ACTIVITY:
Lines in the records below that contain the word "elsewhere" must each be copied.

RECORDED INFORMATION:
──────────

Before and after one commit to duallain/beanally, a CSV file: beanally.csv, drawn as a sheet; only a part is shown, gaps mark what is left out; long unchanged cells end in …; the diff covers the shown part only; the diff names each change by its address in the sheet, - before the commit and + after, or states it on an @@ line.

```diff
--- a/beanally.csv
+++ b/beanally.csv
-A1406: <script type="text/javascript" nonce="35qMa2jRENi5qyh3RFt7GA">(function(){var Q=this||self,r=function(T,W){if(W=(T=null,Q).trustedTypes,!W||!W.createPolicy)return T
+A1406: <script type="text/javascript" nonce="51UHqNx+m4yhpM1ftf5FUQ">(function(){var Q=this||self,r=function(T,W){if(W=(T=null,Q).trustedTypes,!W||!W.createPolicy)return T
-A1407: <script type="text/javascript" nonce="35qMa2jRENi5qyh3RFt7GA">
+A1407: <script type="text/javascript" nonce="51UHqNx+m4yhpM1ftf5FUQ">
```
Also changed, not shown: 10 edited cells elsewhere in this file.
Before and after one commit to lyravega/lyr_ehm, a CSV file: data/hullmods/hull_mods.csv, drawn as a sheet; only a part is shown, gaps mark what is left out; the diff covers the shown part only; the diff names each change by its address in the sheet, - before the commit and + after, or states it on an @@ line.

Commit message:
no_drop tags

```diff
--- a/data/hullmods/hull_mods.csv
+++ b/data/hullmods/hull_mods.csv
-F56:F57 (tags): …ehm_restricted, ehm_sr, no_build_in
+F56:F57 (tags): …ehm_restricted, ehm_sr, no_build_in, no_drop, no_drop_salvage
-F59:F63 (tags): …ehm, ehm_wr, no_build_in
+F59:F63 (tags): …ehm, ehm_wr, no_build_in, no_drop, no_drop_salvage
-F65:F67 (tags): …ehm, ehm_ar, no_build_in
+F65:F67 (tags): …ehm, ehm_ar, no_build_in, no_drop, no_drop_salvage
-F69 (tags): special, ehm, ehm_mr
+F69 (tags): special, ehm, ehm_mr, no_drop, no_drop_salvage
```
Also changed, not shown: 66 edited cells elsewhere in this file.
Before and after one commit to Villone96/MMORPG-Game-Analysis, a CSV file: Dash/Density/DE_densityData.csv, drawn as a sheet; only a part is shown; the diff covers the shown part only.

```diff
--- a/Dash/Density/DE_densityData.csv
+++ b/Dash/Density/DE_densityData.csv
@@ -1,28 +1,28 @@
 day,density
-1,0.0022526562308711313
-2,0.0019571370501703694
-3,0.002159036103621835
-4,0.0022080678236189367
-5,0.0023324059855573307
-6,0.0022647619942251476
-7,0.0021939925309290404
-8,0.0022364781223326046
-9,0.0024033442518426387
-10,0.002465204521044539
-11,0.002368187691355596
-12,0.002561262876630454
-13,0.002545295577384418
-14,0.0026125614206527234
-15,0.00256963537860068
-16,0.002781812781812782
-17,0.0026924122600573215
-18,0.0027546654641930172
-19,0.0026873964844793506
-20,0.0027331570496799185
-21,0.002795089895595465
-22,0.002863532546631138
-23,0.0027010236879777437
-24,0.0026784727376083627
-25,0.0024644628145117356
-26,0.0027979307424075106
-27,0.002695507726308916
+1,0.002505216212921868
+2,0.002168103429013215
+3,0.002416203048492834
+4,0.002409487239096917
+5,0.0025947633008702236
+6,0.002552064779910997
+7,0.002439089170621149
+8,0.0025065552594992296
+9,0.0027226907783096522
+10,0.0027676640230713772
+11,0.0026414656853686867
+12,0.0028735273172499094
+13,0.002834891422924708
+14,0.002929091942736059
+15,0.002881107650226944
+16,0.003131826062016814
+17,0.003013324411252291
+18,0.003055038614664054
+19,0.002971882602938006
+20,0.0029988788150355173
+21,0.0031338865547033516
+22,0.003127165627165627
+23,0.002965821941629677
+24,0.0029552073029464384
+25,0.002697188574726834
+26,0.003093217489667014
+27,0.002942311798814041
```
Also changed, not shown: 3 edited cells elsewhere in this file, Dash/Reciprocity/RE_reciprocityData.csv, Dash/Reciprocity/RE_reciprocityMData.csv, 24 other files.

──────────

OUTPUT FOR THIS EXERCISE:
Also changed, not shown: 10 edited cells elsewhere in this file.
Also changed, not shown: 66 edited cells elsewhere in this file.
Also changed, not shown: 3 edited cells elsewhere in this file, Dash/Reciprocity/RE_reciprocityData.csv, Dash/Reciprocity/RE_reciprocityMData.csv, 24 other files.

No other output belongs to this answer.